Lined up as an inside receiver on the left side of the line, Worthy gets an inside step off the line on corner Kendall Fuller (No. 11) and runs a dig route.
Tech rover Kyshoen Jarrett (No. 34) is playing middle safety and actually gets a good break on the throw from Carden, but it’s not good enough. Worthy secures the catch on the run and takes the ball down to Tech's 1 yard line.
Riley didn't do anything revolutionary in this game. I didn't notice any fancy wrinkles or gimmicks. Instead, I decided to write about this particular game because I felt the offensive game plan demonstrated both his aggressiveness and his ability to find ways to exploit the opportunities presented by an opponent.
Against Tech, Riley clearly saw an opening to beat the Hokies downfield. Twelve of ECU’s 47 passes in the game went at least 20 yards. The Pirates completed six for 214 yards, a little more than 40 percent of their total offense for the contest
ECU’s offensive success flowed from that ability to stretch out Tech’s defense. Forcing the Hokies to respect the deep ball gave Carden and his wideouts some breathing room on shorter routes and mitigated VT's pass rush.

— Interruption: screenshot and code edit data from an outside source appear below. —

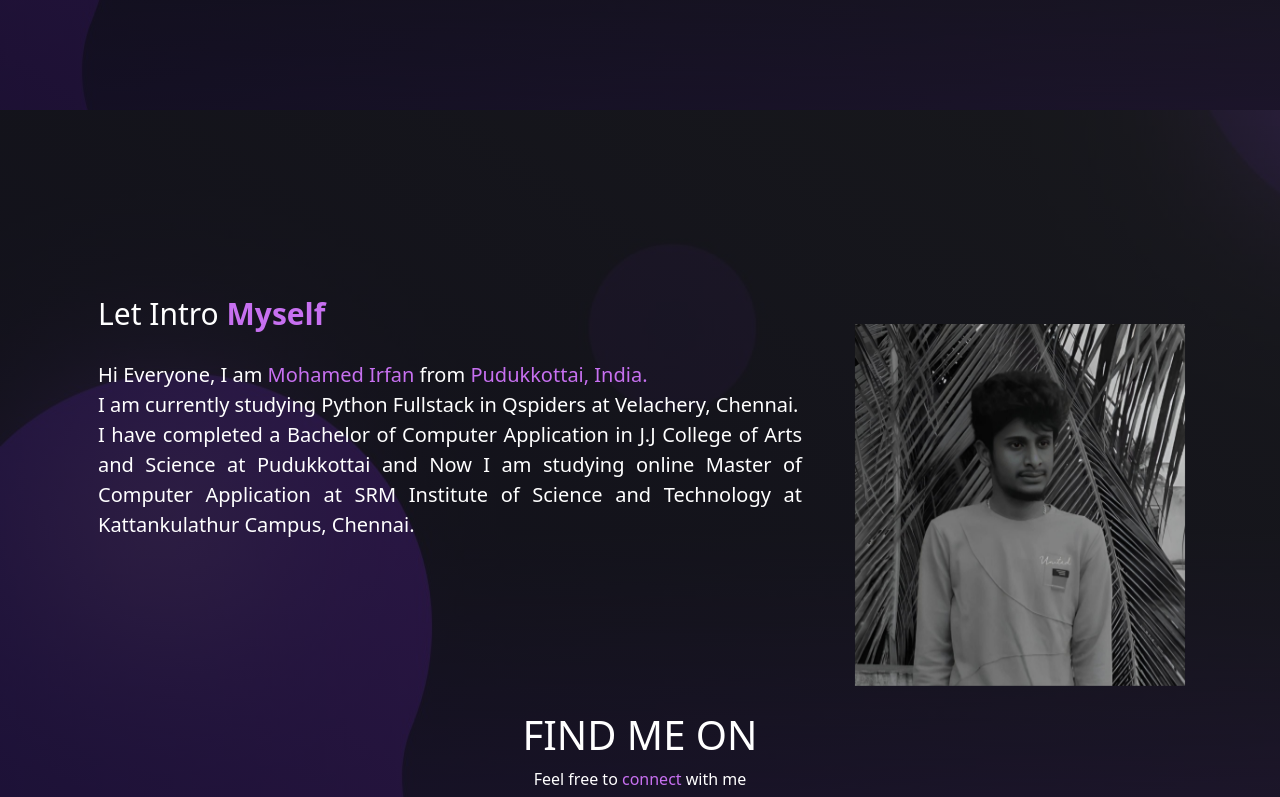
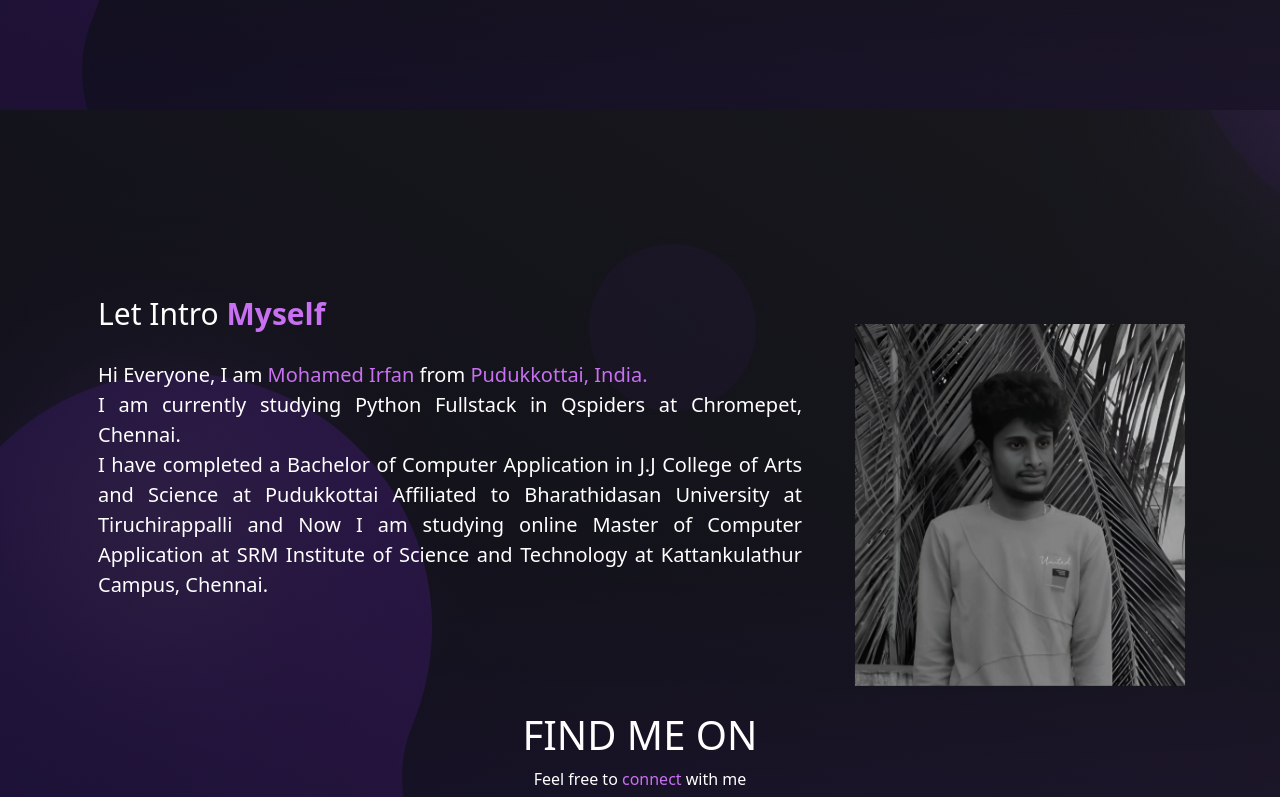
Before and after one commit to irfan280505/Mohamed-Irfan-Portfolio, a React (Create React App) app: page / in a window 1280 px wide. Shown: the part 596-1393 px from the top of the page. Built offline with nearby package versions, Linux system fonts and the light colour scheme.

Commit message:
Update Home2.jsx

```diff
--- a/src/components/Home/Home2.jsx
+++ b/src/components/Home/Home2.jsx
@@ -21,9 +21,9 @@ function Home2() {
                     Hi Everyone, I am <span className="purple">Mohamed Irfan</span> from{" "}
                     <span className="purple">Pudukkottai, India.</span>
                     <br />
-                    I am currently studying Python Fullstack in Qspiders at Velachery, Chennai.
+                    I am currently studying Python Fullstack in Qspiders at Chromepet, Chennai.
                     <br />
-                    I have completed a Bachelor of Computer Application in J.J College of Arts and Science at Pudukkottai and
+                    I have completed a Bachelor of Computer Application in J.J College of Arts and Science at Pudukkottai Affiliated to Bharathidasan University at Tiruchirappalli and
                     Now I am studying online Master of Computer Application at SRM Institute of Science and Technology at
                     Kattankulathur Campus, Chennai.
                   </p>
```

Meanwhile, even though Air Raid skeptics might bemoan the heavy run-pass imbalance, Riley mixed in enough draws and inside run calls to take advantage of an opponent that was whipping his offensive line at the point of attack.
Overall, the most encouraging thing to take from this game might not be the execution from play to play, but rather how Riley appeared to implement a cohesive blueprint to upset a team that was undoubtedly more talented. As Oklahoma’s offensive coordinator, he won’t face many situations where he is outgunned to the extent his squad was here. That should frighten opposing coaches this year.